The input:
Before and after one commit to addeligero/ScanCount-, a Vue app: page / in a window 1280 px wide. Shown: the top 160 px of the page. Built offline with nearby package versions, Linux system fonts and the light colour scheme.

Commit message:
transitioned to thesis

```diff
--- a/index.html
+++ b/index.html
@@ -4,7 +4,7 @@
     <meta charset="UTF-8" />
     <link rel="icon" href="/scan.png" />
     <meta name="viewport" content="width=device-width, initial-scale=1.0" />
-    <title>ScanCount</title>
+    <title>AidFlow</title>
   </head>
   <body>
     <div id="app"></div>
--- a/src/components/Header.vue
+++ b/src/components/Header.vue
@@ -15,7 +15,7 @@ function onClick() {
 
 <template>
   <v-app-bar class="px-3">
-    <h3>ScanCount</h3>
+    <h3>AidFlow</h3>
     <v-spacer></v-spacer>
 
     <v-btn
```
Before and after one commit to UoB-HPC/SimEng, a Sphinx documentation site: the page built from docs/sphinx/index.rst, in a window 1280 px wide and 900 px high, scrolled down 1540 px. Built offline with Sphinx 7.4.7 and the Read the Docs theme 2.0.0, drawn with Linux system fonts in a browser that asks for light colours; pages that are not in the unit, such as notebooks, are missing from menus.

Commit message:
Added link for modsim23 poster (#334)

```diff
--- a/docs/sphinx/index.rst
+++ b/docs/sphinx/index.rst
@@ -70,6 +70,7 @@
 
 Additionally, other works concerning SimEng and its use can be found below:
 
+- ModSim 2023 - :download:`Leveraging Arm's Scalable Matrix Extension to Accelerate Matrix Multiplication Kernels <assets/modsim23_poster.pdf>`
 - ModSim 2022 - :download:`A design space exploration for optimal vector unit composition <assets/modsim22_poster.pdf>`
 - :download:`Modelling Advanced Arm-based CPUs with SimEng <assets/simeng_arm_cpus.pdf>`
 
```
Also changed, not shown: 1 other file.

Task instructions: Copy the data once more. Leave nothing out.

Reply:
Before and after one commit to addeligero/ScanCount-, a Vue app: page / in a window 1280 px wide. Shown: the top 160 px of the page. Built offline with nearby package versions, Linux system fonts and the light colour scheme.

Commit message:
transitioned to thesis

```diff
--- a/index.html
+++ b/index.html
@@ -4,7 +4,7 @@
     <meta charset="UTF-8" />
     <link rel="icon" href="/scan.png" />
     <meta name="viewport" content="width=device-width, initial-scale=1.0" />
-    <title>ScanCount</title>
+    <title>AidFlow</title>
   </head>
   <body>
     <div id="app"></div>
--- a/src/components/Header.vue
+++ b/src/components/Header.vue
@@ -15,7 +15,7 @@ function onClick() {
 
 <template>
   <v-app-bar class="px-3">
-    <h3>ScanCount</h3>
+    <h3>AidFlow</h3>
     <v-spacer></v-spacer>
 
     <v-btn
```
Before and after one commit to UoB-HPC/SimEng, a Sphinx documentation site: the page built from docs/sphinx/index.rst, in a window 1280 px wide and 900 px high, scrolled down 1540 px. Built offline with Sphinx 7.4.7 and the Read the Docs theme 2.0.0, drawn with Linux system fonts in a browser that asks for light colours; pages that are not in the unit, such as notebooks, are missing from menus.

Commit message:
Added link for modsim23 poster (#334)

```diff
--- a/docs/sphinx/index.rst
+++ b/docs/sphinx/index.rst
@@ -70,6 +70,7 @@
 
 Additionally, other works concerning SimEng and its use can be found below:
 
+- ModSim 2023 - :download:`Leveraging Arm's Scalable Matrix Extension to Accelerate Matrix Multiplication Kernels <assets/modsim23_poster.pdf>`
 - ModSim 2022 - :download:`A design space exploration for optimal vector unit composition <assets/modsim22_poster.pdf>`
 - :download:`Modelling Advanced Arm-based CPUs with SimEng <assets/simeng_arm_cpus.pdf>`
 
```
Also changed, not shown: 1 other file.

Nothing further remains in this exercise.